• **EXERCISE GOAL**
In the material below, which lines hold the word "verticalAlign"? Pick each one out.

• **MATERIAL SUPPLIED**
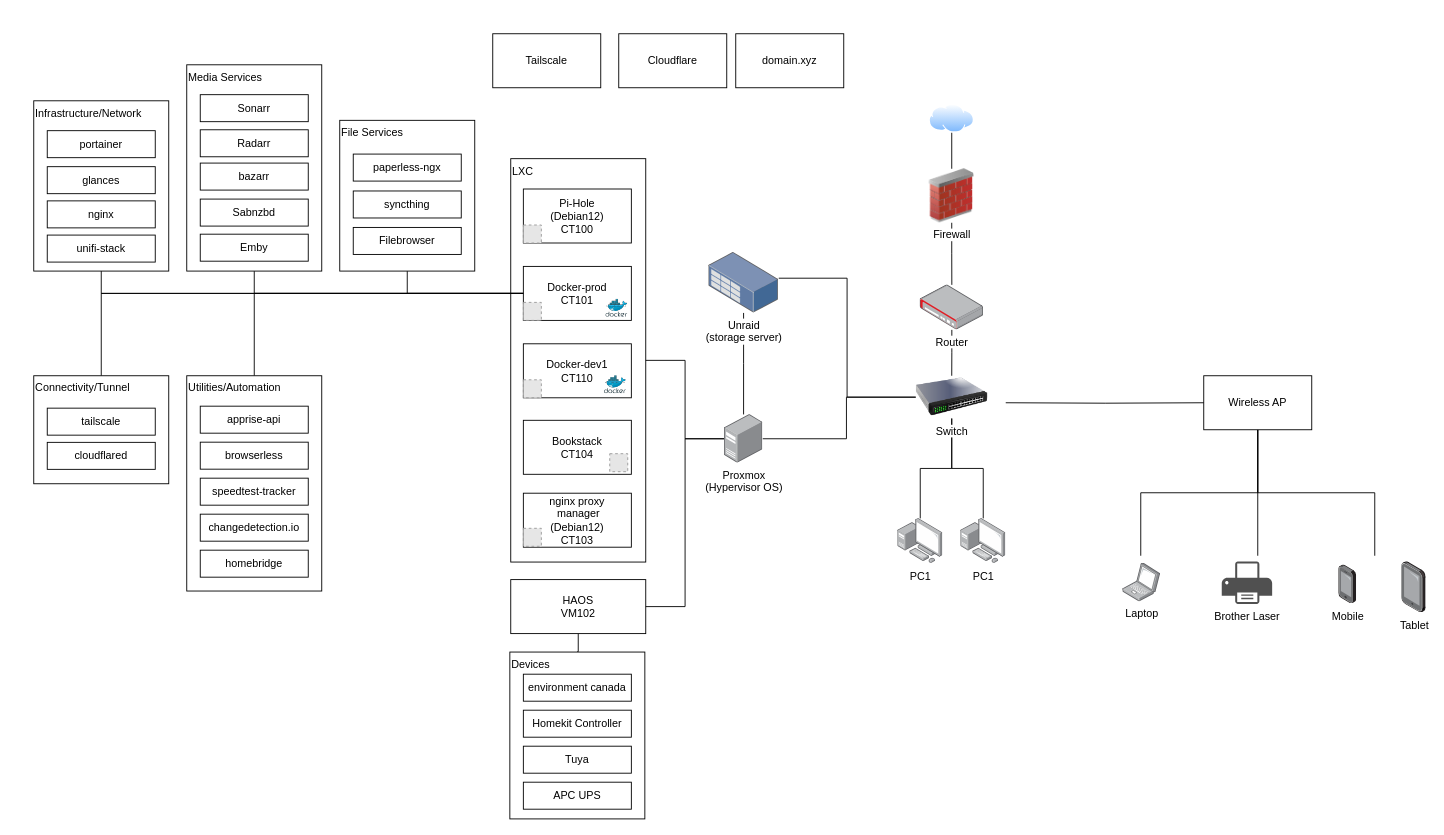
This is 92king_homelab.drawio from danieljai/homelab, a draw.io file, before an edit. Source tidied: cells renumbered, new cells numbered last; positions are measured from the earlier drawing's top-left corner, leaving out a move shared by most shapes. Both pictures are drawn from the tidied source at 90%, with x=0, y=0 at pixel (33, 33). Pictures stored in the file or linked from it are replaced by grey dashed boxes.
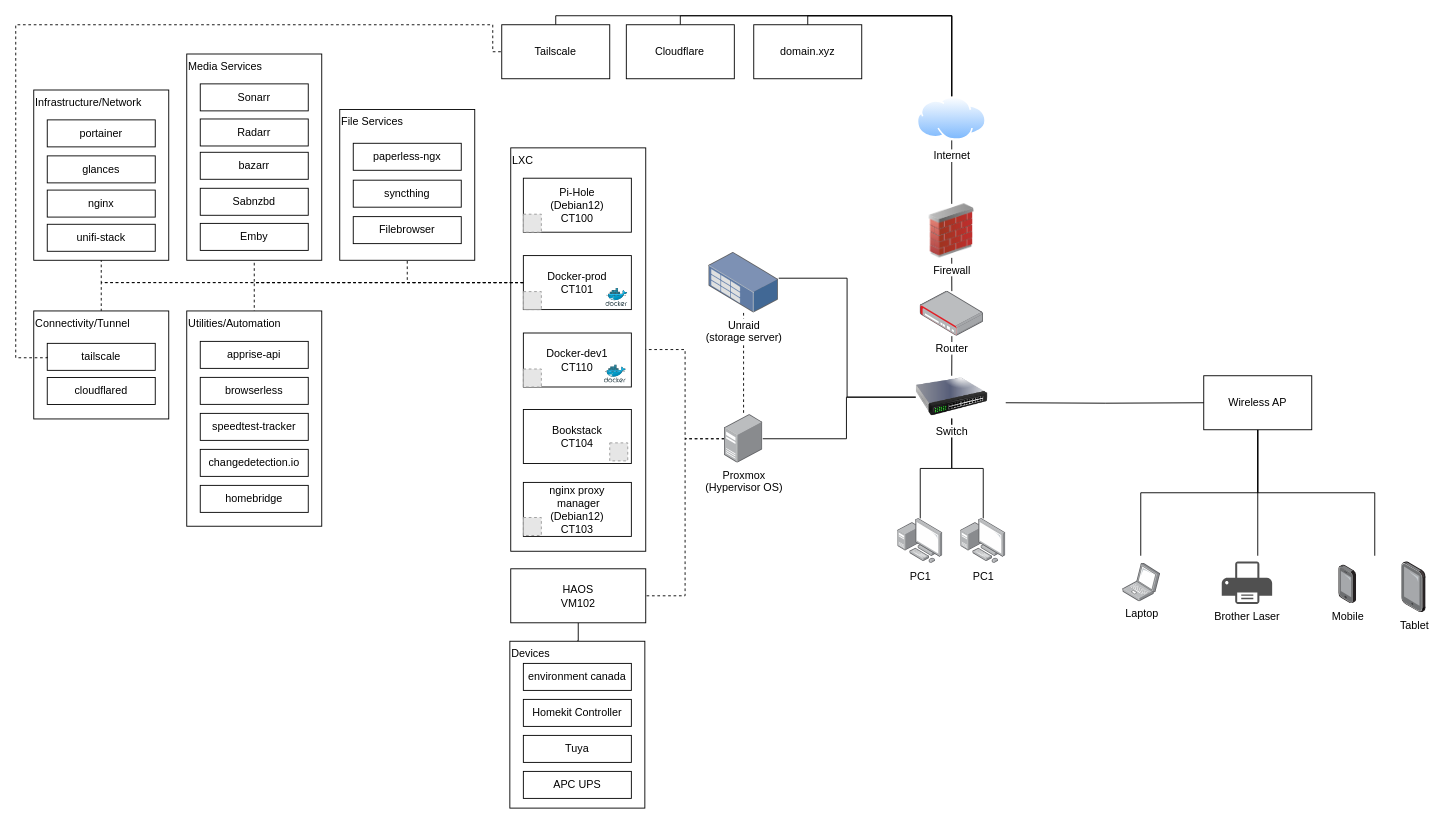
Above is the later version.

Unchanged cells that the change refers to:
```xml
<mxCell id="37" value="Media Services" style="rounded=0;whiteSpace=wrap;html=1;align=left;verticalAlign=top;" parent="36" vertex="1">
  <mxGeometry width="150" height="229.2" as="geometry" />
</mxCell>
<mxCell id="44" value="Infrastructure/Network" style="rounded=0;whiteSpace=wrap;html=1;align=left;verticalAlign=top;" parent="43" vertex="1">
  <mxGeometry width="150" height="189.2" as="geometry" />
</mxCell>
<mxCell id="50" value="Connectivity/Tunnel" style="rounded=0;whiteSpace=wrap;html=1;align=left;verticalAlign=top;" parent="49" vertex="1">
  <mxGeometry width="150" height="120" as="geometry" />
</mxCell>
<mxCell id="51" value="tailscale" style="rounded=0;whiteSpace=wrap;html=1;" parent="49" vertex="1">
  <mxGeometry x="15" y="36" width="120" height="30" as="geometry" />
</mxCell>
<mxCell id="54" value="Utilities/Automation" style="rounded=0;whiteSpace=wrap;html=1;align=left;verticalAlign=top;" parent="53" vertex="1">
  <mxGeometry width="150" height="239.2" as="geometry" />
</mxCell>
<mxCell id="61" value="File Services" style="rounded=0;whiteSpace=wrap;html=1;align=left;verticalAlign=top;" parent="60" vertex="1">
  <mxGeometry width="150" height="167.5" as="geometry" />
</mxCell>
<mxCell id="77" value="Proxmox&lt;div&gt;(Hypervisor OS)&lt;/div&gt;" style="image;points=[];html=1;align=center;shadow=0;dashed=0;image=img/lib/allied_telesis/computer_and_terminals/Server_Desktop.svg;" parent="1" vertex="1">
  <mxGeometry x="767.4" y="423" width="42.6" height="54" as="geometry" />
</mxCell>
<mxCell id="80" value="Unraid&lt;div&gt;(storage server)&lt;/div&gt;" style="image;points=[];html=1;align=center;shadow=0;dashed=0;image=img/lib/allied_telesis/storage/Datacenter_Server_Rack_Storage_Unit_Small.svg;" parent="1" vertex="1">
  <mxGeometry x="750" y="243" width="77.4" height="67.2" as="geometry" />
</mxCell>
```

Change to the diagram source:
```diff
@@
     <mxCell id="2" value="LXC" style="rounded=0;whiteSpace=wrap;html=1;align=left;verticalAlign=top;" parent="1" vertex="1">
-      <mxGeometry x="530" y="138.8" width="150" height="448.2" as="geometry" />
+      <mxGeometry x="530" y="126.8" width="150" height="448.2" as="geometry" />
     </mxCell>
@@
     <mxCell id="8" value="Docker-dev1&lt;div&gt;&lt;div&gt;CT110&lt;/div&gt;&lt;/div&gt;" style="rounded=0;whiteSpace=wrap;html=1;" parent="1" vertex="1">
-      <mxGeometry x="544" y="344.5" width="120" height="60" as="geometry" />
+      <mxGeometry x="544" y="332.5" width="120" height="60" as="geometry" />
     </mxCell>
-    <mxCell id="9" style="edgeStyle=orthogonalEdgeStyle;rounded=0;jettySize=auto;html=1;endArrow=none;startFill=0;" parent="1" edge="1" source="13" target="50">
+    <mxCell id="9" style="edgeStyle=orthogonalEdgeStyle;rounded=0;jettySize=auto;html=1;endArrow=none;startFill=0;dashed=1;" parent="1" edge="1" source="13" target="50">
       <mxGeometry relative="1" as="geometry" />
     </mxCell>
-    <mxCell id="10" style="edgeStyle=orthogonalEdgeStyle;rounded=0;jettySize=auto;html=1;endArrow=none;startFill=0;" parent="1" edge="1" source="13" target="54">
+    <mxCell id="10" style="edgeStyle=orthogonalEdgeStyle;rounded=0;jettySize=auto;html=1;endArrow=none;startFill=0;dashed=1;" parent="1" edge="1" source="13" target="54">
       <mxGeometry relative="1" as="geometry" />
     </mxCell>
-    <mxCell id="11" style="edgeStyle=orthogonalEdgeStyle;rounded=0;jettySize=auto;html=1;entryX=0.5;entryY=1;entryDx=0;entryDy=0;endArrow=none;startFill=0;" parent="1" edge="1" source="13" target="61">
+    <mxCell id="11" style="edgeStyle=orthogonalEdgeStyle;rounded=0;jettySize=auto;html=1;entryX=0.5;entryY=1;entryDx=0;entryDy=0;endArrow=none;startFill=0;dashed=1;" parent="1" edge="1" source="13" target="61">
       <mxGeometry relative="1" as="geometry" />
     </mxCell>
-    <mxCell id="12" style="edgeStyle=orthogonalEdgeStyle;rounded=0;jettySize=auto;html=1;entryX=0.5;entryY=1;entryDx=0;entryDy=0;endArrow=none;startFill=0;" parent="1" edge="1" source="13" target="37">
+    <mxCell id="12" style="edgeStyle=orthogonalEdgeStyle;rounded=0;jettySize=auto;html=1;entryX=0.5;entryY=1;entryDx=0;entryDy=0;endArrow=none;startFill=0;dashed=1;" parent="1" edge="1" source="13" target="37">
       <mxGeometry relative="1" as="geometry" />
     </mxCell>
     <mxCell id="13" value="Docker-prod&lt;div&gt;&lt;div&gt;CT101&lt;/div&gt;&lt;/div&gt;" style="rounded=0;whiteSpace=wrap;html=1;" parent="1" vertex="1">
-      <mxGeometry x="544" y="258.5" width="120" height="60" as="geometry" />
+      <mxGeometry x="544" y="246.5" width="120" height="60" as="geometry" />
     </mxCell>
@@
     <mxCell id="15" value="HAOS&lt;div&gt;VM102&lt;/div&gt;" style="rounded=0;whiteSpace=wrap;html=1;" parent="1" vertex="1">
-      <mxGeometry x="530" y="606.5" width="150" height="60" as="geometry" />
+      <mxGeometry x="530" y="594.5" width="150" height="60" as="geometry" />
     </mxCell>
     <mxCell id="16" value="Bookstack&lt;div&gt;&lt;div&gt;CT104&lt;/div&gt;&lt;/div&gt;" style="rounded=0;whiteSpace=wrap;html=1;" parent="1" vertex="1">
-      <mxGeometry x="544" y="429.5" width="120" height="60" as="geometry" />
+      <mxGeometry x="544" y="417.5" width="120" height="60" as="geometry" />
     </mxCell>
     <mxCell id="17" value="Pi-Hole&lt;div&gt;(Debian12)&lt;br&gt;&lt;div&gt;CT100&lt;/div&gt;&lt;/div&gt;" style="rounded=0;whiteSpace=wrap;html=1;" parent="1" vertex="1">
-      <mxGeometry x="544" y="172.5" width="120" height="60" as="geometry" />
+      <mxGeometry x="544" y="160.5" width="120" height="60" as="geometry" />
     </mxCell>
     <mxCell id="18" value="nginx proxy&lt;br&gt;&amp;nbsp;manager&lt;div&gt;(Debian12)&lt;br&gt;&lt;div&gt;CT103&lt;/div&gt;&lt;/div&gt;" style="rounded=0;whiteSpace=wrap;html=1;" parent="1" vertex="1">
-      <mxGeometry x="544" y="510.5" width="120" height="60" as="geometry" />
+      <mxGeometry x="544" y="498.5" width="120" height="60" as="geometry" />
     </mxCell>
+    <mxCell id="87" style="edgeStyle=orthogonalEdgeStyle;rounded=0;jettySize=auto;html=1;entryX=0.5;entryY=0;entryDx=0;entryDy=0;endArrow=none;startFill=0;" parent="1" edge="1" source="19" target="23">
+      <mxGeometry relative="1" as="geometry">
+        <Array as="points">
+          <mxPoint x="718" y="-20" />
+          <mxPoint x="1020" y="-20" />
+        </Array>
+      </mxGeometry>
+    </mxCell>
     <mxCell id="19" value="Cloudflare" style="rounded=0;whiteSpace=wrap;html=1;" parent="1" vertex="1">
-      <mxGeometry x="650" width="120" height="60" as="geometry" />
+      <mxGeometry x="658.4" y="-10" width="120" height="60" as="geometry" />
     </mxCell>
+    <mxCell id="88" style="edgeStyle=orthogonalEdgeStyle;rounded=0;jettySize=auto;html=1;endArrow=none;startFill=0;" parent="1" edge="1" source="20" target="23">
+      <mxGeometry relative="1" as="geometry">
+        <Array as="points">
+          <mxPoint x="580" y="-20" />
+          <mxPoint x="1020" y="-20" />
+        </Array>
+      </mxGeometry>
+    </mxCell>
     <mxCell id="20" value="Tailscale" style="rounded=0;whiteSpace=wrap;html=1;" parent="1" vertex="1">
-      <mxGeometry x="510" width="120" height="60" as="geometry" />
+      <mxGeometry x="520" y="-10" width="120" height="60" as="geometry" />
     </mxCell>
+    <mxCell id="89" style="edgeStyle=orthogonalEdgeStyle;rounded=0;jettySize=auto;html=1;endArrow=none;startFill=0;" parent="1" edge="1" source="21" target="23">
+      <mxGeometry relative="1" as="geometry">
+        <Array as="points">
+          <mxPoint x="860" y="-20" />
+          <mxPoint x="1020" y="-20" />
+        </Array>
+      </mxGeometry>
+    </mxCell>
     <mxCell id="21" value="domain.xyz" style="rounded=0;whiteSpace=wrap;html=1;" parent="1" vertex="1">
-      <mxGeometry x="780" width="120" height="60" as="geometry" />
+      <mxGeometry x="800" y="-10" width="120" height="60" as="geometry" />
     </mxCell>
@@
-    <mxCell id="23" style="image;perimeter=ellipsePerimeter;html=1;align=center;shadow=0;dashed=0;spacingTop=3;image=img/lib/active_directory/internet_cloud.svg;" parent="1" vertex="1">
-      <mxGeometry x="995" y="78.5" width="50" height="31.5" as="geometry" />
+    <mxCell id="23" value="Internet" style="image;perimeter=ellipsePerimeter;html=1;align=center;shadow=0;dashed=0;spacingTop=3;image=img/lib/active_directory/internet_cloud.svg;" parent="1" vertex="1">
+      <mxGeometry x="981.5" y="70" width="77" height="48.5" as="geometry" />
     </mxCell>
@@
     <mxCell id="25" value="Firewall" style="image;html=1;image=img/lib/clip_art/networking/Firewall_02_128x128.png;" parent="1" vertex="1">
-      <mxGeometry x="990" y="150" width="60" height="60" as="geometry" />
+      <mxGeometry x="990" y="189" width="60" height="60" as="geometry" />
     </mxCell>
@@
     <mxCell id="27" value="Router" style="image;points=[];html=1;align=center;shadow=0;dashed=0;image=img/lib/allied_telesis/security/Router_VPN.svg;" parent="1" vertex="1">
-      <mxGeometry x="984.8" y="279" width="70.5" height="50" as="geometry" />
+      <mxGeometry x="984.8" y="286" width="70.5" height="50" as="geometry" />
     </mxCell>
@@
     <mxCell id="34" style="image;sketch=0;html=1;align=center;fontSize=12;image=img/lib/mscae/Docker.svg;" parent="1" vertex="1">
-      <mxGeometry x="635.6" y="295" width="24.4" height="20" as="geometry" />
+      <mxGeometry x="635.6" y="283" width="24.4" height="20" as="geometry" />
     </mxCell>
@@
     <mxCell id="36" style="group;" parent="1" vertex="1">
-      <mxGeometry x="170" y="34.5" width="150" height="229.2" as="geometry" />
+      <mxGeometry x="170" y="22.5" width="150" height="229.2" as="geometry" />
     </mxCell>
@@
     <mxCell id="43" style="group;" parent="1" vertex="1">
-      <mxGeometry y="74.5" width="150" height="189.2" as="geometry" />
+      <mxGeometry y="62.5" width="150" height="189.2" as="geometry" />
     </mxCell>
@@
     <mxCell id="49" style="group;" parent="1" vertex="1">
-      <mxGeometry y="380" width="150" height="120" as="geometry" />
+      <mxGeometry y="308" width="150" height="120" as="geometry" />
     </mxCell>
@@
     <mxCell id="53" style="group;" parent="1" vertex="1">
-      <mxGeometry x="170" y="380" width="150" height="239.2" as="geometry" />
+      <mxGeometry x="170" y="308" width="150" height="239.2" as="geometry" />
     </mxCell>
@@
     <mxCell id="60" style="group;" parent="1" vertex="1">
-      <mxGeometry x="340" y="96.2" width="150" height="167.5" as="geometry" />
+      <mxGeometry x="340" y="84.2" width="150" height="167.5" as="geometry" />
     </mxCell>
@@
-    <mxCell id="65" style="edgeStyle=orthogonalEdgeStyle;rounded=0;jettySize=auto;html=1;entryX=0.5;entryY=1;entryDx=0;entryDy=0;endArrow=none;startFill=0;" parent="1" edge="1" source="13" target="44">
+    <mxCell id="65" style="edgeStyle=orthogonalEdgeStyle;rounded=0;jettySize=auto;html=1;entryX=0.5;entryY=1;entryDx=0;entryDy=0;endArrow=none;startFill=0;dashed=1;" parent="1" edge="1" source="13" target="44">
       <mxGeometry relative="1" as="geometry" />
     </mxCell>
     <mxCell id="66" style="image;sketch=0;html=1;align=center;fontSize=12;image=img/lib/mscae/Docker.svg;" parent="1" vertex="1">
-      <mxGeometry x="634" y="380" width="24.4" height="20" as="geometry" />
+      <mxGeometry x="634" y="368" width="24.4" height="20" as="geometry" />
     </mxCell>
     <mxCell id="67" style="fillColor=#E6E6E6;strokeColor=#999999;dashed=1;html=1;verticalAlign=top;verticalLabelPosition=bottom;labelBackgroundColor=#ffffff;" parent="1" vertex="1">
-      <mxGeometry x="640" y="466.6" width="20" height="20" as="geometry" />
+      <mxGeometry x="640" y="454.6" width="20" height="20" as="geometry" />
     </mxCell>
     <mxCell id="68" style="fillColor=#E6E6E6;strokeColor=#999999;dashed=1;html=1;verticalAlign=top;verticalLabelPosition=bottom;labelBackgroundColor=#ffffff;" parent="1" vertex="1">
-      <mxGeometry x="544" y="549.5" width="20" height="20" as="geometry" />
+      <mxGeometry x="544" y="537.5" width="20" height="20" as="geometry" />
     </mxCell>
     <mxCell id="69" style="fillColor=#E6E6E6;strokeColor=#999999;dashed=1;html=1;verticalAlign=top;verticalLabelPosition=bottom;labelBackgroundColor=#ffffff;" parent="1" vertex="1">
-      <mxGeometry x="544" y="384.5" width="20" height="20" as="geometry" />
+      <mxGeometry x="544" y="372.5" width="20" height="20" as="geometry" />
     </mxCell>
     <mxCell id="70" style="fillColor=#E6E6E6;strokeColor=#999999;dashed=1;html=1;verticalAlign=top;verticalLabelPosition=bottom;labelBackgroundColor=#ffffff;" parent="1" vertex="1">
-      <mxGeometry x="544" y="298.5" width="20" height="20" as="geometry" />
+      <mxGeometry x="544" y="286.5" width="20" height="20" as="geometry" />
     </mxCell>
     <mxCell id="71" style="fillColor=#E6E6E6;strokeColor=#999999;dashed=1;html=1;verticalAlign=top;verticalLabelPosition=bottom;labelBackgroundColor=#ffffff;" parent="1" vertex="1">
-      <mxGeometry x="544" y="212.5" width="20" height="20" as="geometry" />
+      <mxGeometry x="544" y="200.5" width="20" height="20" as="geometry" />
     </mxCell>
@@
-    <mxCell id="75" style="edgeStyle=orthogonalEdgeStyle;rounded=0;jettySize=auto;html=1;entryX=1;entryY=0.5;entryDx=0;entryDy=0;endArrow=none;startFill=0;" parent="1" edge="1" source="77" target="2">
+    <mxCell id="75" style="edgeStyle=orthogonalEdgeStyle;rounded=0;jettySize=auto;html=1;entryX=1;entryY=0.5;entryDx=0;entryDy=0;endArrow=none;startFill=0;dashed=1;" parent="1" edge="1" source="77" target="2">
       <mxGeometry relative="1" as="geometry" />
     </mxCell>
-    <mxCell id="76" style="edgeStyle=orthogonalEdgeStyle;rounded=0;jettySize=auto;html=1;entryX=1;entryY=0.5;entryDx=0;entryDy=0;endArrow=none;startFill=0;" parent="1" edge="1" source="77" target="15">
+    <mxCell id="76" style="edgeStyle=orthogonalEdgeStyle;rounded=0;jettySize=auto;html=1;entryX=1;entryY=0.5;entryDx=0;entryDy=0;endArrow=none;startFill=0;dashed=1;" parent="1" edge="1" source="77" target="15">
       <mxGeometry relative="1" as="geometry" />
     </mxCell>
@@
-    <mxCell id="79" style="edgeStyle=orthogonalEdgeStyle;rounded=0;jettySize=auto;html=1;endArrow=none;startFill=0;" parent="1" edge="1" source="80" target="77">
+    <mxCell id="79" style="edgeStyle=orthogonalEdgeStyle;rounded=0;jettySize=auto;html=1;endArrow=none;startFill=0;dashed=1;" parent="1" edge="1" source="80" target="77">
       <mxGeometry relative="1" as="geometry" />
     </mxCell>
@@
     <mxCell id="81" style="group;" parent="1" vertex="1">
-      <mxGeometry x="529" y="687" width="150" height="185.4" as="geometry" />
+      <mxGeometry x="529" y="675" width="150" height="185.4" as="geometry" />
     </mxCell>
@@
+    <mxCell id="90" style="edgeStyle=orthogonalEdgeStyle;rounded=0;jettySize=auto;html=1;entryX=0;entryY=0.5;entryDx=0;entryDy=0;exitX=0;exitY=0.5;exitDx=0;exitDy=0;dashed=1;endArrow=none;startFill=0;" parent="1" edge="1" source="51" target="20">
+      <mxGeometry relative="1" as="geometry">
+        <Array as="points">
+          <mxPoint x="-20" y="360" />
+          <mxPoint x="-20" y="-10" />
+          <mxPoint x="510" y="-10" />
+          <mxPoint x="510" y="20" />
+        </Array>
+      </mxGeometry>
+    </mxCell>
```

• **TASK RESULT**
<mxCell id="37" value="Media Services" style="rounded=0;whiteSpace=wrap;html=1;align=left;verticalAlign=top;" parent="36" vertex="1">
<mxCell id="44" value="Infrastructure/Network" style="rounded=0;whiteSpace=wrap;html=1;align=left;verticalAlign=top;" parent="43" vertex="1">
<mxCell id="50" value="Connectivity/Tunnel" style="rounded=0;whiteSpace=wrap;html=1;align=left;verticalAlign=top;" parent="49" vertex="1">
<mxCell id="54" value="Utilities/Automation" style="rounded=0;whiteSpace=wrap;html=1;align=left;verticalAlign=top;" parent="53" vertex="1">
<mxCell id="61" value="File Services" style="rounded=0;whiteSpace=wrap;html=1;align=left;verticalAlign=top;" parent="60" vertex="1">
     <mxCell id="2" value="LXC" style="rounded=0;whiteSpace=wrap;html=1;align=left;verticalAlign=top;" parent="1" vertex="1">
     <mxCell id="67" style="fillColor=#E6E6E6;strokeColor=#999999;dashed=1;html=1;verticalAlign=top;verticalLabelPosition=bottom;labelBackgroundColor=#ffffff;" parent="1" vertex="1">
     <mxCell id="68" style="fillColor=#E6E6E6;strokeColor=#999999;dashed=1;html=1;verticalAlign=top;verticalLabelPosition=bottom;labelBackgroundColor=#ffffff;" parent="1" vertex="1">
     <mxCell id="69" style="fillColor=#E6E6E6;strokeColor=#999999;dashed=1;html=1;verticalAlign=top;verticalLabelPosition=bottom;labelBackgroundColor=#ffffff;" parent="1" vertex="1">
     <mxCell id="70" style="fillColor=#E6E6E6;strokeColor=#999999;dashed=1;html=1;verticalAlign=top;verticalLabelPosition=bottom;labelBackgroundColor=#ffffff;" parent="1" vertex="1">
     <mxCell id="71" style="fillColor=#E6E6E6;strokeColor=#999999;dashed=1;html=1;verticalAlign=top;verticalLabelPosition=bottom;labelBackgroundColor=#ffffff;" parent="1" vertex="1">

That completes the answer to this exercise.